Yes, Redis wasn't available in 2010. But, you know what? Redis can't magically do something that code written in 2010 couldn't. You had to do a little more yourself, but given the primitives available in Erlang, not a lot more. And the solution in Erlang scales horizontally with adding more nodes, whereas Redis does not (Redis Cluster is a joke, technically speaking.) (Yes, you can do application-level sharding for particular use cases.)
If you have a specific kind of game that you want to build, with specific use cases and requirements that aren't met by existing technology, you may be on to something!
If you're just trying to "build a system," without any kind of strong evolutionary pressure on the features and implementation of that system, then experience (not just mine!) says you won't build something that's all that useful. The reason is that many billions of dollars, and tens of thousands of man years are spent on networked games every year, and the market will already have explored most implementation nooks and crannies for the kinds of games that have already been generally funded and delivered. It doesn't matter if it's games, financial trading, car maintenance or movie production -- if there's already a large market, and you don't really have a very specific use case that's not currently served by the market, then you're quite likely not going to make something successful.

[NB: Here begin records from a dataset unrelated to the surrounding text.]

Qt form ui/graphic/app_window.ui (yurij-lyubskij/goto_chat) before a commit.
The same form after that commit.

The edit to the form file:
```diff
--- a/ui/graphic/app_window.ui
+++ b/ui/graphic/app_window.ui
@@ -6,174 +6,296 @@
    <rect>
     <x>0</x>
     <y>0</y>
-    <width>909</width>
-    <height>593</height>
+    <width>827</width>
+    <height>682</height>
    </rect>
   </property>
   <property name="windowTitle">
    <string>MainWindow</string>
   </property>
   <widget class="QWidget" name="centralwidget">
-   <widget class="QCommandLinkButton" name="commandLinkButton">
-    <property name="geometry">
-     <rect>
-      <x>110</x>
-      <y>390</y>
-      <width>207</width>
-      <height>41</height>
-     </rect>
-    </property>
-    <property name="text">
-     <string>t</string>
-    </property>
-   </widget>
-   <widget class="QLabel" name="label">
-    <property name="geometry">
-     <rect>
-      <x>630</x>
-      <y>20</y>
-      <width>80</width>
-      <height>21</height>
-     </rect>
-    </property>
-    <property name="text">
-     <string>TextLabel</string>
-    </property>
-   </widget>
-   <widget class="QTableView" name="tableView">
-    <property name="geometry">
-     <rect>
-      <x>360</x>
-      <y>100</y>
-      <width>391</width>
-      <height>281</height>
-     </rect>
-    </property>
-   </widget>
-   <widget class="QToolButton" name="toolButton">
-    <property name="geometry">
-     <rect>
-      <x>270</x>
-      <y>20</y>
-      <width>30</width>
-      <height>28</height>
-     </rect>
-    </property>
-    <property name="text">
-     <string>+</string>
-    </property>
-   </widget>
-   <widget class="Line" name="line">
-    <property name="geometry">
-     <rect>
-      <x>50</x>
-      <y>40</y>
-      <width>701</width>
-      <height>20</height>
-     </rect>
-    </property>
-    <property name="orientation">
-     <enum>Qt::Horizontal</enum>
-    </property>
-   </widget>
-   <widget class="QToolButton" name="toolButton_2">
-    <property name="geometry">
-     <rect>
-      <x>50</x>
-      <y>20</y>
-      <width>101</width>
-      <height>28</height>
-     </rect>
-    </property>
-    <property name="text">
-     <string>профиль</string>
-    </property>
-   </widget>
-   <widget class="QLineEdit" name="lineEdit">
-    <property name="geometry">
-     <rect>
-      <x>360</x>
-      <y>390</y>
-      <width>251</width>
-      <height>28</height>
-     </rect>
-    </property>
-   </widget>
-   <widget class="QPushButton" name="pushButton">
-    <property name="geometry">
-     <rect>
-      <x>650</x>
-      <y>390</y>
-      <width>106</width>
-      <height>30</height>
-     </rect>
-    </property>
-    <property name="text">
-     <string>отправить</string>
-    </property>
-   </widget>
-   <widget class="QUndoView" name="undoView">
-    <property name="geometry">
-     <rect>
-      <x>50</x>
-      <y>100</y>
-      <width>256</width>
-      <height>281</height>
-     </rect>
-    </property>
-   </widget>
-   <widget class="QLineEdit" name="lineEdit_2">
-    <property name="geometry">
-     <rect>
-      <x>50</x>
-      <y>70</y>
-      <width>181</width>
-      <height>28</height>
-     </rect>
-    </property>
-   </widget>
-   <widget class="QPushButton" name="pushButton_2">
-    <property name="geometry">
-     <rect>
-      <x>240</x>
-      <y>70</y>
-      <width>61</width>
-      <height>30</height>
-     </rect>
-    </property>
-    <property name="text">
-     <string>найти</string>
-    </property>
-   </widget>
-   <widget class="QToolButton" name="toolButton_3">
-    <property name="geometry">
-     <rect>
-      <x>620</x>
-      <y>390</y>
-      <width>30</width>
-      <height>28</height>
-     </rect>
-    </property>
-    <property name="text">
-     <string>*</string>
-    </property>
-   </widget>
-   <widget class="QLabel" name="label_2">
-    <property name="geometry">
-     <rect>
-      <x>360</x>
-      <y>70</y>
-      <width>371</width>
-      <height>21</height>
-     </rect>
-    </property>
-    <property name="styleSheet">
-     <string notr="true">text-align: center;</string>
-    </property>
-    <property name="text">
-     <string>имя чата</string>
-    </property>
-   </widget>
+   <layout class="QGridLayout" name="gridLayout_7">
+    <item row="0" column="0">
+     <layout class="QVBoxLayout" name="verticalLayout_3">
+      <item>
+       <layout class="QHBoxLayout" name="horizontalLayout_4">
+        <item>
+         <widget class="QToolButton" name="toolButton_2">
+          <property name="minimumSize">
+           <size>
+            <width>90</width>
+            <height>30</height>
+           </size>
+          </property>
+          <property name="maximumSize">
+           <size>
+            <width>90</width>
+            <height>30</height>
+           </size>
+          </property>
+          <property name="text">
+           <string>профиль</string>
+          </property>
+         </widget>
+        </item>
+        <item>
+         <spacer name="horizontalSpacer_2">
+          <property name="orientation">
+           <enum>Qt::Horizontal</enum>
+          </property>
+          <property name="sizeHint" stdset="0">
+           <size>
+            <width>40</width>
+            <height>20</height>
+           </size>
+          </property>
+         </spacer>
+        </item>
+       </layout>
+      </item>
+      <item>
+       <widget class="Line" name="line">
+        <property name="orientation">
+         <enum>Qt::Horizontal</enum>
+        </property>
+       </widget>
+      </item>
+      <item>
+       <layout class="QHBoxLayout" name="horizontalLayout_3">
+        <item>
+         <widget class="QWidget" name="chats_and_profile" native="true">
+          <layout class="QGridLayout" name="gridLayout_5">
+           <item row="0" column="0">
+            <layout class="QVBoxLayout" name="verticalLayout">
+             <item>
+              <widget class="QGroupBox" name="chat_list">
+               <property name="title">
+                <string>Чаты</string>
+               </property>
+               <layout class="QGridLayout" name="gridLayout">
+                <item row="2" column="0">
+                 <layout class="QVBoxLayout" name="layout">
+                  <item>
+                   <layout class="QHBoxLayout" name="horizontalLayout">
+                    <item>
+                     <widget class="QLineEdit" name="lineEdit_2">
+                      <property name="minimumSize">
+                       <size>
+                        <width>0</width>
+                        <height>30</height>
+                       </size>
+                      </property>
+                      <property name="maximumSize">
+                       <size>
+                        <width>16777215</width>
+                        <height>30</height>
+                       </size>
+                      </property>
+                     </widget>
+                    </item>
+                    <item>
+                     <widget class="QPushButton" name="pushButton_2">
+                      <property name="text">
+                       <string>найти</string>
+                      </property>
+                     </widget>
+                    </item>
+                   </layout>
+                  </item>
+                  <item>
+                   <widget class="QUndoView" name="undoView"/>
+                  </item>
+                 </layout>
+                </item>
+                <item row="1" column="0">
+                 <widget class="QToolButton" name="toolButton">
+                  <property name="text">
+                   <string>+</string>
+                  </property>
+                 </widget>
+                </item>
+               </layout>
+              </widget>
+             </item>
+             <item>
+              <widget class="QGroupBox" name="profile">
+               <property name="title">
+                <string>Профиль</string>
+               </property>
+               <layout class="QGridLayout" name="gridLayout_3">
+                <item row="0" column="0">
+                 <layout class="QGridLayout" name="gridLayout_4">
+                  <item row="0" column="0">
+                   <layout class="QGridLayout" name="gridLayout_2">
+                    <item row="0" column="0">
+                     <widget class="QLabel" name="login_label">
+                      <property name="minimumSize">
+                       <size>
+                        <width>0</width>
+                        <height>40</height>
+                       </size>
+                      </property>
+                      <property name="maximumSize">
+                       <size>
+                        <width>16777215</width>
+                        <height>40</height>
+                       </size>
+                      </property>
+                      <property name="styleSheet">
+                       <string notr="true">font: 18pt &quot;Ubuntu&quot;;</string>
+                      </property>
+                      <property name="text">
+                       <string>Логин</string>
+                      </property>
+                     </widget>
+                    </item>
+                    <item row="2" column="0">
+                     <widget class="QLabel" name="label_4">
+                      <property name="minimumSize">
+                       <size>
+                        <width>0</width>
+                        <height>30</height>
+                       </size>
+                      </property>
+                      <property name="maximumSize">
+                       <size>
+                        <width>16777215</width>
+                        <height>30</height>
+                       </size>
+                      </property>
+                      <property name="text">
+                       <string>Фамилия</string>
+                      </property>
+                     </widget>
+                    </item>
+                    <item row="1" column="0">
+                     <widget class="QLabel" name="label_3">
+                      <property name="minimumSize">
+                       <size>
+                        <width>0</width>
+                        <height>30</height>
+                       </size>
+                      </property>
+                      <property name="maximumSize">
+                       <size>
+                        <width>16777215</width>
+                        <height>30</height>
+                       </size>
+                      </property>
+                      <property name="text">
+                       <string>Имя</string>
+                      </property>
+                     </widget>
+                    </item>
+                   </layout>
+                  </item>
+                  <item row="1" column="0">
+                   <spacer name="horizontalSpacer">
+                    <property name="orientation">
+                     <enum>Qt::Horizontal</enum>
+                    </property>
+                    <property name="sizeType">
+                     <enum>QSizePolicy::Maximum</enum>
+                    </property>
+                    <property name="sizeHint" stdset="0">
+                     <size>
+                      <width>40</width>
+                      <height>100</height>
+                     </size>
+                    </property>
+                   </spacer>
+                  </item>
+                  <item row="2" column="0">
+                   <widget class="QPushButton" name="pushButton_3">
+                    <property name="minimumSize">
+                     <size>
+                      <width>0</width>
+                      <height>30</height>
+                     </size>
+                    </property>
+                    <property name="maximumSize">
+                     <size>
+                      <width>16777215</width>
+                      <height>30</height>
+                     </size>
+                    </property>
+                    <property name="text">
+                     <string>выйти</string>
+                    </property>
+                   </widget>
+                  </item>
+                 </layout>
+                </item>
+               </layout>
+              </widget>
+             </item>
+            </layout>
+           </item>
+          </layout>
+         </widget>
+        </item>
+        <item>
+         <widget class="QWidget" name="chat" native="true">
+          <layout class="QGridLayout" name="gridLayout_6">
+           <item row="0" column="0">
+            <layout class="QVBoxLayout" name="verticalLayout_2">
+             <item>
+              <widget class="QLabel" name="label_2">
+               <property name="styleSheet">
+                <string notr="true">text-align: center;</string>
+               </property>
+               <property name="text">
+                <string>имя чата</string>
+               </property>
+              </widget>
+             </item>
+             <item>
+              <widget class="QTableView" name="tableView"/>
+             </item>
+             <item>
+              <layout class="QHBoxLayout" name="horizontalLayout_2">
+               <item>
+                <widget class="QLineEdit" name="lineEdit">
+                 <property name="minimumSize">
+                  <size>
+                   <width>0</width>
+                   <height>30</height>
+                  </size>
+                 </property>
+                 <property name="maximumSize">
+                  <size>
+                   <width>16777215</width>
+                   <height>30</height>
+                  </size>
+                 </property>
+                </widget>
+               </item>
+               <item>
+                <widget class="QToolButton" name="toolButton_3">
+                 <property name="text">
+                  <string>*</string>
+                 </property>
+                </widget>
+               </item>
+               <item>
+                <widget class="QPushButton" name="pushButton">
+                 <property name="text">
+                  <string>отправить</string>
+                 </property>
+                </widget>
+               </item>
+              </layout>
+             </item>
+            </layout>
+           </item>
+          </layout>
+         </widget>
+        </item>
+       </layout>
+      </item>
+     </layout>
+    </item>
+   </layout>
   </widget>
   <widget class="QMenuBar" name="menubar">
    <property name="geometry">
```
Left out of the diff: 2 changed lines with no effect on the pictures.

Or to put it another way: Do things differently, is not particularly compelling and generally don't build successful projects. Do different things, is where it's possible to truly innovate and push the envelope of what's possible. And sometimes, you need to do things differently to be able to do the different things, but it's the different things that are the reason you win.
That being said, building systems is fun and educational. As long as you learn the right lessons, and draw the right conclusions, testing a bunch of things and pushing them until they break is always a good way of gaining more experience. After all, good choices come from experience, and experience comes from bad choices 😄